# Your assignment
All records should be reproduced verbatim.

[Web interface edit records]

########################################

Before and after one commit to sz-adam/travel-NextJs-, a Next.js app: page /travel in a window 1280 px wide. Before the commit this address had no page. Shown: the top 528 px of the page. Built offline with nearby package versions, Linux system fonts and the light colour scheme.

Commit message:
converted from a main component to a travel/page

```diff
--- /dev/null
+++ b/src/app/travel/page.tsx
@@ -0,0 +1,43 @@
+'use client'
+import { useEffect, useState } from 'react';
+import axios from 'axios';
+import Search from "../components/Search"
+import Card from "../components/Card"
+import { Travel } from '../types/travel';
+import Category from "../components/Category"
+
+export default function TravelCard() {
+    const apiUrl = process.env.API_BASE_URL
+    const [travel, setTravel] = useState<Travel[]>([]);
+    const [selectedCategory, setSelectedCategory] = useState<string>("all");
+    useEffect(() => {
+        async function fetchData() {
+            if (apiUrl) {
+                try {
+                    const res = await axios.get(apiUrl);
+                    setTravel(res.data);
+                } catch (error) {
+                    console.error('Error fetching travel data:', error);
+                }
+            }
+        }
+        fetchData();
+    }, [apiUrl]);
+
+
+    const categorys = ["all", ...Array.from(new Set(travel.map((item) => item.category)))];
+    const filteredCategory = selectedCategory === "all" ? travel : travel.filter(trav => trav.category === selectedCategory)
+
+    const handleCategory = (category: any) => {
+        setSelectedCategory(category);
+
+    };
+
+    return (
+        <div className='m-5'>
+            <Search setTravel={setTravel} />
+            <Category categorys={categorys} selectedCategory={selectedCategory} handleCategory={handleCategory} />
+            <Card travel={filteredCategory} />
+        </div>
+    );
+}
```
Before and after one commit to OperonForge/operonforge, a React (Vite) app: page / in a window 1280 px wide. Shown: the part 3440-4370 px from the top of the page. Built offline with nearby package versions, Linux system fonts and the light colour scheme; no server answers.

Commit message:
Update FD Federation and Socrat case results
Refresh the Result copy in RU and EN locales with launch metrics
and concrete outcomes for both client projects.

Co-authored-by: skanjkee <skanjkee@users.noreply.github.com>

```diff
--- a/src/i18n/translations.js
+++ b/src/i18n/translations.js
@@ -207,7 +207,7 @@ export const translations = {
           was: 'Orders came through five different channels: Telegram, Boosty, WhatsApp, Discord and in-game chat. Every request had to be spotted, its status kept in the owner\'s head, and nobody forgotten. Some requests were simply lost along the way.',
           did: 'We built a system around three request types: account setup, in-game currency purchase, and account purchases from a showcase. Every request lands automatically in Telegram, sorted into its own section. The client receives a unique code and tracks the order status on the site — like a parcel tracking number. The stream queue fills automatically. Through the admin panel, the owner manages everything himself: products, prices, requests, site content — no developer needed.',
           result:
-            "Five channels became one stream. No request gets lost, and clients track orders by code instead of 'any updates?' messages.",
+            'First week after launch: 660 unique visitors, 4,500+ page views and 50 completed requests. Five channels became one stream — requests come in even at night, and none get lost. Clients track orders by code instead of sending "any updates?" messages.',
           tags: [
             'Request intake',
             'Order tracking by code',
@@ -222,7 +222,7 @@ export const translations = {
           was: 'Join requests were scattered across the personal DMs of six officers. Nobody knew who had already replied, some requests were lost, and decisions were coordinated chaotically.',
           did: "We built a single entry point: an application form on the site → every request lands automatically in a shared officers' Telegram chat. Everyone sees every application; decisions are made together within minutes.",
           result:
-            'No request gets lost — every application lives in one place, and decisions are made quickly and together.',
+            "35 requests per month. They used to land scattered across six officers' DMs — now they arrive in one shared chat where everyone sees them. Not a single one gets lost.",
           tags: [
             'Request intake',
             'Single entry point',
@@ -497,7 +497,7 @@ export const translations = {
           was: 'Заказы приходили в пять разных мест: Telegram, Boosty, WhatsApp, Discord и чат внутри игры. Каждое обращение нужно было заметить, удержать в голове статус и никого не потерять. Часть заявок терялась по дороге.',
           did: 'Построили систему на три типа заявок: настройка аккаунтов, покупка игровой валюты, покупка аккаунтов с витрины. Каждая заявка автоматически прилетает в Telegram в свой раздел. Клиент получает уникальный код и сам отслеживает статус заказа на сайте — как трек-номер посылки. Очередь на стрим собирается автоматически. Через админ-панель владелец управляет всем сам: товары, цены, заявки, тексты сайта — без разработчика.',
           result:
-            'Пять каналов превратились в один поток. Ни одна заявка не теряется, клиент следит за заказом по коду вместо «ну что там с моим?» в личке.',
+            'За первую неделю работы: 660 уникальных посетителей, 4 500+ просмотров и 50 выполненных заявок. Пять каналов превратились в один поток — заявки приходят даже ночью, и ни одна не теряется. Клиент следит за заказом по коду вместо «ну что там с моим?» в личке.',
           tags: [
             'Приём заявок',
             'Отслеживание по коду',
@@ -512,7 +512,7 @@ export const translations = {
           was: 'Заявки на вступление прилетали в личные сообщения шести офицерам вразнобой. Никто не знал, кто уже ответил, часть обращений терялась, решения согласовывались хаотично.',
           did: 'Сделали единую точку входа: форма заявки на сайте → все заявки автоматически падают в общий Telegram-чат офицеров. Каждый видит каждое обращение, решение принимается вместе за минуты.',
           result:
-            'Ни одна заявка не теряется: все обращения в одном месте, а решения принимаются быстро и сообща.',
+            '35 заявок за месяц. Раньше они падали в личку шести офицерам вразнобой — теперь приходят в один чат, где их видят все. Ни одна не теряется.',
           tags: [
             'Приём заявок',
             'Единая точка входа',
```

########################################

# Output for this task
Before and after one commit to sz-adam/travel-NextJs-, a Next.js app: page /travel in a window 1280 px wide. Before the commit this address had no page. Shown: the top 528 px of the page. Built offline with nearby package versions, Linux system fonts and the light colour scheme.

Commit message:
converted from a main component to a travel/page

```diff
--- /dev/null
+++ b/src/app/travel/page.tsx
@@ -0,0 +1,43 @@
+'use client'
+import { useEffect, useState } from 'react';
+import axios from 'axios';
+import Search from "../components/Search"
+import Card from "../components/Card"
+import { Travel } from '../types/travel';
+import Category from "../components/Category"
+
+export default function TravelCard() {
+    const apiUrl = process.env.API_BASE_URL
+    const [travel, setTravel] = useState<Travel[]>([]);
+    const [selectedCategory, setSelectedCategory] = useState<string>("all");
+    useEffect(() => {
+        async function fetchData() {
+            if (apiUrl) {
+                try {
+                    const res = await axios.get(apiUrl);
+                    setTravel(res.data);
+                } catch (error) {
+                    console.error('Error fetching travel data:', error);
+                }
+            }
+        }
+        fetchData();
+    }, [apiUrl]);
+
+
+    const categorys = ["all", ...Array.from(new Set(travel.map((item) => item.category)))];
+    const filteredCategory = selectedCategory === "all" ? travel : travel.filter(trav => trav.category === selectedCategory)
+
+    const handleCategory = (category: any) => {
+        setSelectedCategory(category);
+
+    };
+
+    return (
+        <div className='m-5'>
+            <Search setTravel={setTravel} />
+            <Category categorys={categorys} selectedCategory={selectedCategory} handleCategory={handleCategory} />
+            <Card travel={filteredCategory} />
+        </div>
+    );
+}
```
Before and after one commit to OperonForge/operonforge, a React (Vite) app: page / in a window 1280 px wide. Shown: the part 3440-4370 px from the top of the page. Built offline with nearby package versions, Linux system fonts and the light colour scheme; no server answers.

Commit message:
Update FD Federation and Socrat case results
Refresh the Result copy in RU and EN locales with launch metrics
and concrete outcomes for both client projects.

Co-authored-by: skanjkee <skanjkee@users.noreply.github.com>

```diff
--- a/src/i18n/translations.js
+++ b/src/i18n/translations.js
@@ -207,7 +207,7 @@ export const translations = {
           was: 'Orders came through five different channels: Telegram, Boosty, WhatsApp, Discord and in-game chat. Every request had to be spotted, its status kept in the owner\'s head, and nobody forgotten. Some requests were simply lost along the way.',
           did: 'We built a system around three request types: account setup, in-game currency purchase, and account purchases from a showcase. Every request lands automatically in Telegram, sorted into its own section. The client receives a unique code and tracks the order status on the site — like a parcel tracking number. The stream queue fills automatically. Through the admin panel, the owner manages everything himself: products, prices, requests, site content — no developer needed.',
           result:
-            "Five channels became one stream. No request gets lost, and clients track orders by code instead of 'any updates?' messages.",
+            'First week after launch: 660 unique visitors, 4,500+ page views and 50 completed requests. Five channels became one stream — requests come in even at night, and none get lost. Clients track orders by code instead of sending "any updates?" messages.',
           tags: [
             'Request intake',
             'Order tracking by code',
@@ -222,7 +222,7 @@ export const translations = {
           was: 'Join requests were scattered across the personal DMs of six officers. Nobody knew who had already replied, some requests were lost, and decisions were coordinated chaotically.',
           did: "We built a single entry point: an application form on the site → every request lands automatically in a shared officers' Telegram chat. Everyone sees every application; decisions are made together within minutes.",
           result:
-            'No request gets lost — every application lives in one place, and decisions are made quickly and together.',
+            "35 requests per month. They used to land scattered across six officers' DMs — now they arrive in one shared chat where everyone sees them. Not a single one gets lost.",
           tags: [
             'Request intake',
             'Single entry point',
@@ -497,7 +497,7 @@ export const translations = {
           was: 'Заказы приходили в пять разных мест: Telegram, Boosty, WhatsApp, Discord и чат внутри игры. Каждое обращение нужно было заметить, удержать в голове статус и никого не потерять. Часть заявок терялась по дороге.',
           did: 'Построили систему на три типа заявок: настройка аккаунтов, покупка игровой валюты, покупка аккаунтов с витрины. Каждая заявка автоматически прилетает в Telegram в свой раздел. Клиент получает уникальный код и сам отслеживает статус заказа на сайте — как трек-номер посылки. Очередь на стрим собирается автоматически. Через админ-панель владелец управляет всем сам: товары, цены, заявки, тексты сайта — без разработчика.',
           result:
-            'Пять каналов превратились в один поток. Ни одна заявка не теряется, клиент следит за заказом по коду вместо «ну что там с моим?» в личке.',
+            'За первую неделю работы: 660 уникальных посетителей, 4 500+ просмотров и 50 выполненных заявок. Пять каналов превратились в один поток — заявки приходят даже ночью, и ни одна не теряется. Клиент следит за заказом по коду вместо «ну что там с моим?» в личке.',
           tags: [
             'Приём заявок',
             'Отслеживание по коду',
@@ -512,7 +512,7 @@ export const translations = {
           was: 'Заявки на вступление прилетали в личные сообщения шести офицерам вразнобой. Никто не знал, кто уже ответил, часть обращений терялась, решения согласовывались хаотично.',
           did: 'Сделали единую точку входа: форма заявки на сайте → все заявки автоматически падают в общий Telegram-чат офицеров. Каждый видит каждое обращение, решение принимается вместе за минуты.',
           result:
-            'Ни одна заявка не теряется: все обращения в одном месте, а решения принимаются быстро и сообща.',
+            '35 заявок за месяц. Раньше они падали в личку шести офицерам вразнобой — теперь приходят в один чат, где их видят все. Ни одна не теряется.',
           tags: [
             'Приём заявок',
             'Единая точка входа',
```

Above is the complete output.